═════ DATA IN THIS EXERCISE

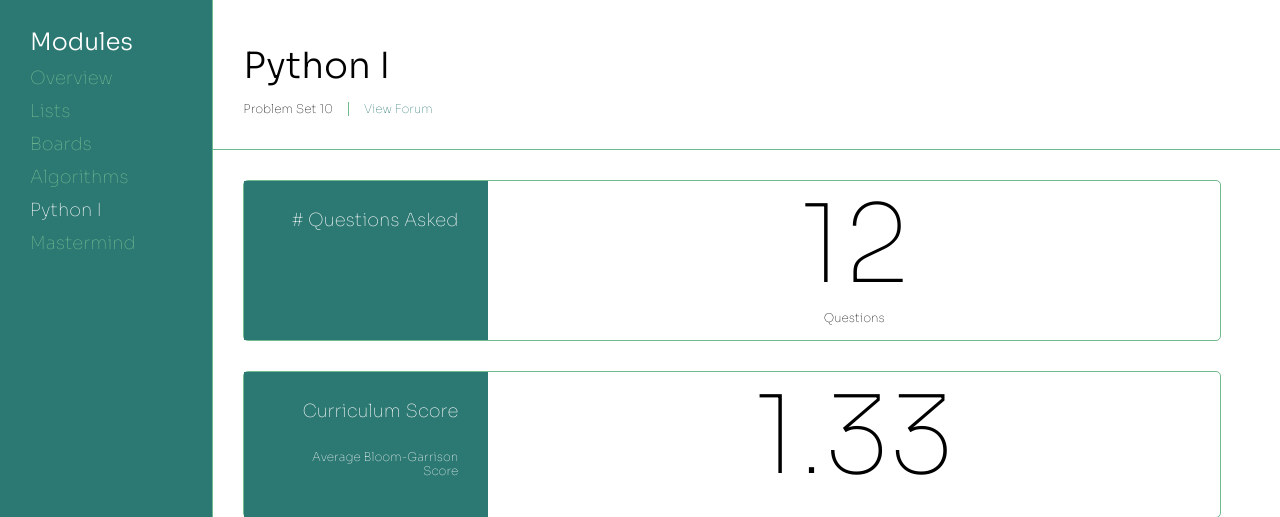
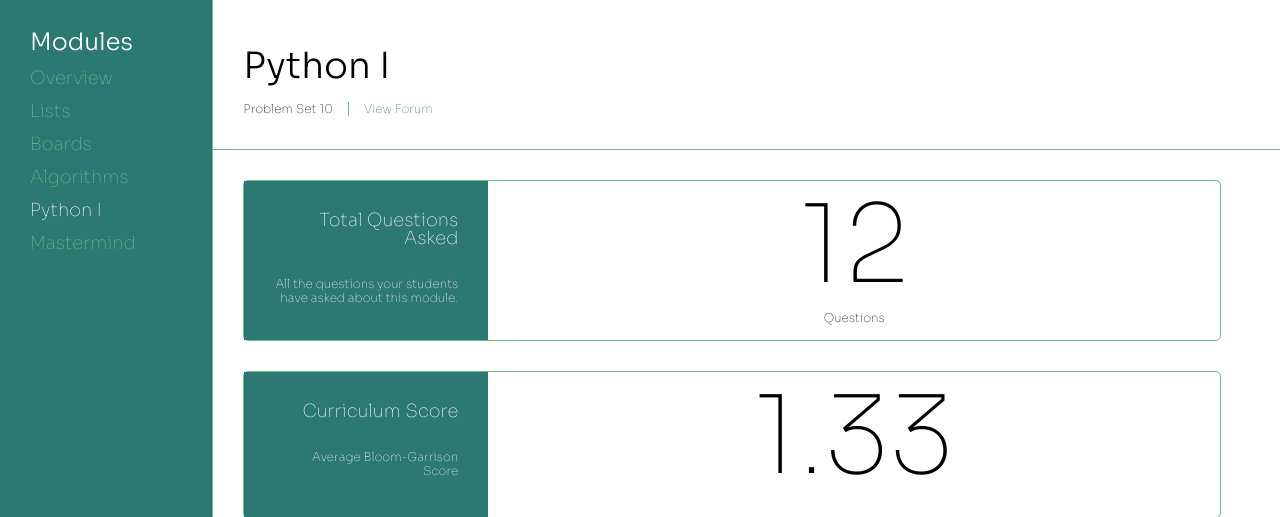
Before and after one commit to maxsonyang/Infocamp2020, a Django app: page /python_one in a window 1280 px wide. Shown: the part 75-592 px from the top of the page. Run offline with Django 3.2, Linux system fonts and the light colour scheme.

Commit message:
Fixed some text for total questions block on each page to enforce consistancy

```diff
--- a/graphs/templates/graphs/algorithms.html
+++ b/graphs/templates/graphs/algorithms.html
@@ -34,6 +34,9 @@
 			<li class="section">
 				<aside class="section__meta">
 					<h3 class="section__title">Total Questions Asked</h3>
+					<p class="section__body">
+						All the questions your students have asked about this module.
+					</p>
 				</aside>
 				<div class="section__content">
 					<figure class="big-number">
--- a/graphs/templates/graphs/boards.html
+++ b/graphs/templates/graphs/boards.html
@@ -34,6 +34,9 @@
 			<li class="section">
 				<aside class="section__meta">
 					<h3 class="section__title">Total Questions Asked</h3>
+					<p class="section__body">
+						All the questions your students have asked about this module.
+					</p>
 				</aside>
 				<div class="section__content">
 					<figure class="big-number">
--- a/graphs/templates/graphs/overview.html
+++ b/graphs/templates/graphs/overview.html
@@ -41,6 +41,7 @@
 				<div class="section__content">
 					<figure class="big-number">
 						<strong>{{ grand_total|safe }}</strong>
+						<figcaption>Questions</figcaption>
 					</figure>
 				</div>
 			</li>
--- a/graphs/templates/graphs/project_one.html
+++ b/graphs/templates/graphs/project_one.html
@@ -33,7 +33,10 @@
 			<!-- # OF QUESTIONS -->
 			<li class="section">
 				<aside class="section__meta">
-					<h3 class="section__title"># Questions Asked</h3>
+					<h3 class="section__title">Total Questions Asked</h3>
+					<p class="section__body">
+						All the questions your students have asked about this module.
+					</p>
 				</aside>
 				<div class="section__content">
 					<figure class="big-number">
--- a/graphs/templates/graphs/python_one.html
+++ b/graphs/templates/graphs/python_one.html
@@ -33,7 +33,10 @@
 			<!-- # OF QUESTIONS -->
 			<li class="section">
 				<aside class="section__meta">
-					<h3 class="section__title"># Questions Asked</h3>
+					<h3 class="section__title">Total Questions Asked</h3>
+					<p class="section__body">
+						All the questions your students have asked about this module.
+					</p>
 				</aside>
 				<div class="section__content">
 					<figure class="big-number">
```
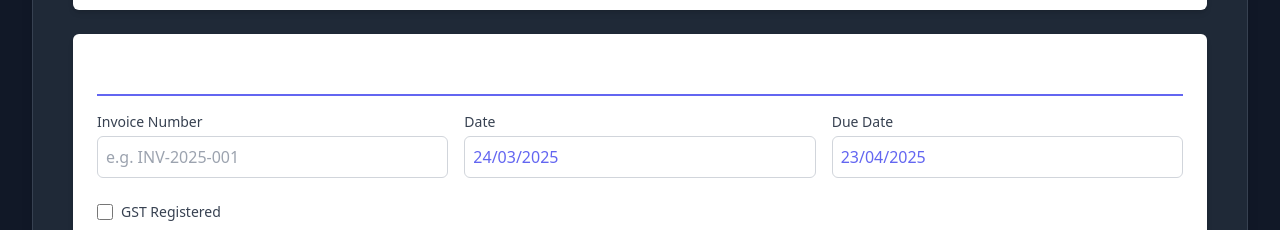
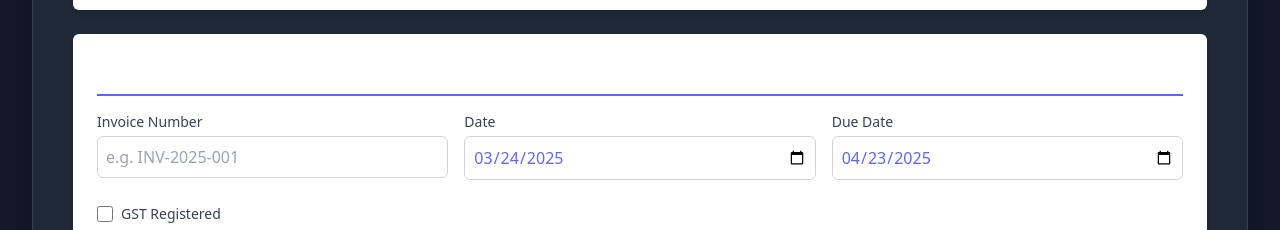
Before and after one commit to msbenioni/saasycookies, a React (Vite) app: page /tools/invoice in a window 1280 px wide. Shown: the part 1280-1510 px from the top of the page. Built offline with nearby package versions, Linux system fonts and the light colour scheme.

Commit message:
fixed calendar for dates selection

```diff
--- a/src/components/InvoiceForm.tsx
+++ b/src/components/InvoiceForm.tsx
@@ -197,6 +197,7 @@ const InvoiceForm: React.FC<InvoiceFormProps> = ({ onGenerate }) => {
           <InvoiceDetails
             register={register}
             watch={watch}
+            setValue={setValue}
           />
 
           <div className="bg-white shadow-md rounded-md p-6">
--- a/src/components/invoice/InvoiceDetails.tsx
+++ b/src/components/invoice/InvoiceDetails.tsx
@@ -1,14 +1,30 @@
 import React from 'react';
-import { UseFormRegister, UseFormWatch } from 'react-hook-form';
+import { UseFormRegister, UseFormWatch, UseFormSetValue } from 'react-hook-form';
 
 interface InvoiceDetailsProps {
   register: UseFormRegister<any>;
   watch: UseFormWatch<any>;
+  setValue: UseFormSetValue<any>;
 }
 
-const InvoiceDetails: React.FC<InvoiceDetailsProps> = ({ register, watch }) => {
+const InvoiceDetails: React.FC<InvoiceDetailsProps> = ({ register, watch, setValue }) => {
   const watchPrimaryColor = watch('style.primaryColor');
   const watchIsGstRegistered = watch('invoice.isGstRegistered');
+
+  const convertDateFormat = (dateString: string) => {
+    if (!dateString) return '';
+    const dateParts = dateString.split('/');
+    return `${dateParts[2]}-${dateParts[1]}-${dateParts[0]}`;
+  };
+
+  const formatDateToDDMMYYYY = (dateString: string) => {
+    if (!dateString) return '';
+    const date = new Date(dateString);
+    const day = date.getDate().toString().padStart(2, '0');
+    const month = (date.getMonth() + 1).toString().padStart(2, '0');
+    const year = date.getFullYear();
+    return `${day}/${month}/${year}`;
+  };
 
   return (
     <div className="bg-white shadow-md rounded-md p-6">
@@ -31,25 +47,39 @@ const InvoiceDetails: React.FC<InvoiceDetailsProps> = ({ register, watch }) => {
           <label className="block text-sm font-medium text-gray-700 mb-1">
             Date
           </label>
+          <div className="relative">
             <input
-            {...register('invoice.date')}
-            type="text"
-            placeholder="DD/MM/YYYY"
+              type="date"
               className="w-full p-2 border border-gray-300 rounded-md focus:outline-none focus:ring-2 focus:ring-offset-2"
               style={{ color: watchPrimaryColor }}
+              value={convertDateFormat(watch('invoice.date'))}
+              onChange={(e) => {
+                if (e.target.value) {
+                  const formattedDate = formatDateToDDMMYYYY(e.target.value);
+                  setValue('invoice.date', formattedDate);
+                }
+              }}
             />
+          </div>
         </div>
         <div>
           <label className="block text-sm font-medium text-gray-700 mb-1">
             Due Date
           </label>
+          <div className="relative">
             <input
-            {...register('invoice.dueDate')}
-            type="text"
-            placeholder="DD/MM/YYYY"
+              type="date"
               className="w-full p-2 border border-gray-300 rounded-md focus:outline-none focus:ring-2 focus:ring-offset-2"
               style={{ color: watchPrimaryColor }}
+              value={convertDateFormat(watch('invoice.dueDate'))}
+              onChange={(e) => {
+                if (e.target.value) {
+                  const formattedDate = formatDateToDDMMYYYY(e.target.value);
+                  setValue('invoice.dueDate', formattedDate);
+                }
+              }}
             />
+          </div>
         </div>
       </div>
 
```
Lines whose indentation alone changed are shown as unchanged.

══════════

→ WORK REQUIRED
Retype the records exactly. Any image in them should not appear in what you write.

→ YOUR RESPONSE
Before and after one commit to maxsonyang/Infocamp2020, a Django app: page /python_one in a window 1280 px wide. Shown: the part 75-592 px from the top of the page. Run offline with Django 3.2, Linux system fonts and the light colour scheme.

Commit message:
Fixed some text for total questions block on each page to enforce consistancy

```diff
--- a/graphs/templates/graphs/algorithms.html
+++ b/graphs/templates/graphs/algorithms.html
@@ -34,6 +34,9 @@
 			<li class="section">
 				<aside class="section__meta">
 					<h3 class="section__title">Total Questions Asked</h3>
+					<p class="section__body">
+						All the questions your students have asked about this module.
+					</p>
 				</aside>
 				<div class="section__content">
 					<figure class="big-number">
--- a/graphs/templates/graphs/boards.html
+++ b/graphs/templates/graphs/boards.html
@@ -34,6 +34,9 @@
 			<li class="section">
 				<aside class="section__meta">
 					<h3 class="section__title">Total Questions Asked</h3>
+					<p class="section__body">
+						All the questions your students have asked about this module.
+					</p>
 				</aside>
 				<div class="section__content">
 					<figure class="big-number">
--- a/graphs/templates/graphs/overview.html
+++ b/graphs/templates/graphs/overview.html
@@ -41,6 +41,7 @@
 				<div class="section__content">
 					<figure class="big-number">
 						<strong>{{ grand_total|safe }}</strong>
+						<figcaption>Questions</figcaption>
 					</figure>
 				</div>
 			</li>
--- a/graphs/templates/graphs/project_one.html
+++ b/graphs/templates/graphs/project_one.html
@@ -33,7 +33,10 @@
 			<!-- # OF QUESTIONS -->
 			<li class="section">
 				<aside class="section__meta">
-					<h3 class="section__title"># Questions Asked</h3>
+					<h3 class="section__title">Total Questions Asked</h3>
+					<p class="section__body">
+						All the questions your students have asked about this module.
+					</p>
 				</aside>
 				<div class="section__content">
 					<figure class="big-number">
--- a/graphs/templates/graphs/python_one.html
+++ b/graphs/templates/graphs/python_one.html
@@ -33,7 +33,10 @@
 			<!-- # OF QUESTIONS -->
 			<li class="section">
 				<aside class="section__meta">
-					<h3 class="section__title"># Questions Asked</h3>
+					<h3 class="section__title">Total Questions Asked</h3>
+					<p class="section__body">
+						All the questions your students have asked about this module.
+					</p>
 				</aside>
 				<div class="section__content">
 					<figure class="big-number">
```
Before and after one commit to msbenioni/saasycookies, a React (Vite) app: page /tools/invoice in a window 1280 px wide. Shown: the part 1280-1510 px from the top of the page. Built offline with nearby package versions, Linux system fonts and the light colour scheme.

Commit message:
fixed calendar for dates selection

```diff
--- a/src/components/InvoiceForm.tsx
+++ b/src/components/InvoiceForm.tsx
@@ -197,6 +197,7 @@ const InvoiceForm: React.FC<InvoiceFormProps> = ({ onGenerate }) => {
           <InvoiceDetails
             register={register}
             watch={watch}
+            setValue={setValue}
           />
 
           <div className="bg-white shadow-md rounded-md p-6">
--- a/src/components/invoice/InvoiceDetails.tsx
+++ b/src/components/invoice/InvoiceDetails.tsx
@@ -1,14 +1,30 @@
 import React from 'react';
-import { UseFormRegister, UseFormWatch } from 'react-hook-form';
+import { UseFormRegister, UseFormWatch, UseFormSetValue } from 'react-hook-form';
 
 interface InvoiceDetailsProps {
   register: UseFormRegister<any>;
   watch: UseFormWatch<any>;
+  setValue: UseFormSetValue<any>;
 }
 
-const InvoiceDetails: React.FC<InvoiceDetailsProps> = ({ register, watch }) => {
+const InvoiceDetails: React.FC<InvoiceDetailsProps> = ({ register, watch, setValue }) => {
   const watchPrimaryColor = watch('style.primaryColor');
   const watchIsGstRegistered = watch('invoice.isGstRegistered');
+
+  const convertDateFormat = (dateString: string) => {
+    if (!dateString) return '';
+    const dateParts = dateString.split('/');
+    return `${dateParts[2]}-${dateParts[1]}-${dateParts[0]}`;
+  };
+
+  const formatDateToDDMMYYYY = (dateString: string) => {
+    if (!dateString) return '';
+    const date = new Date(dateString);
+    const day = date.getDate().toString().padStart(2, '0');
+    const month = (date.getMonth() + 1).toString().padStart(2, '0');
+    const year = date.getFullYear();
+    return `${day}/${month}/${year}`;
+  };
 
   return (
     <div className="bg-white shadow-md rounded-md p-6">
@@ -31,25 +47,39 @@ const InvoiceDetails: React.FC<InvoiceDetailsProps> = ({ register, watch }) => {
           <label className="block text-sm font-medium text-gray-700 mb-1">
             Date
           </label>
+          <div className="relative">
             <input
-            {...register('invoice.date')}
-            type="text"
-            placeholder="DD/MM/YYYY"
+              type="date"
               className="w-full p-2 border border-gray-300 rounded-md focus:outline-none focus:ring-2 focus:ring-offset-2"
               style={{ color: watchPrimaryColor }}
+              value={convertDateFormat(watch('invoice.date'))}
+              onChange={(e) => {
+                if (e.target.value) {
+                  const formattedDate = formatDateToDDMMYYYY(e.target.value);
+                  setValue('invoice.date', formattedDate);
+                }
+              }}
             />
+          </div>
         </div>
         <div>
           <label className="block text-sm font-medium text-gray-700 mb-1">
             Due Date
           </label>
+          <div className="relative">
             <input
-            {...register('invoice.dueDate')}
-            type="text"
-            placeholder="DD/MM/YYYY"
+              type="date"
               className="w-full p-2 border border-gray-300 rounded-md focus:outline-none focus:ring-2 focus:ring-offset-2"
               style={{ color: watchPrimaryColor }}
+              value={convertDateFormat(watch('invoice.dueDate'))}
+              onChange={(e) => {
+                if (e.target.value) {
+                  const formattedDate = formatDateToDDMMYYYY(e.target.value);
+                  setValue('invoice.dueDate', formattedDate);
+                }
+              }}
             />
+          </div>
         </div>
       </div>
 
```
Lines whose indentation alone changed are shown as unchanged.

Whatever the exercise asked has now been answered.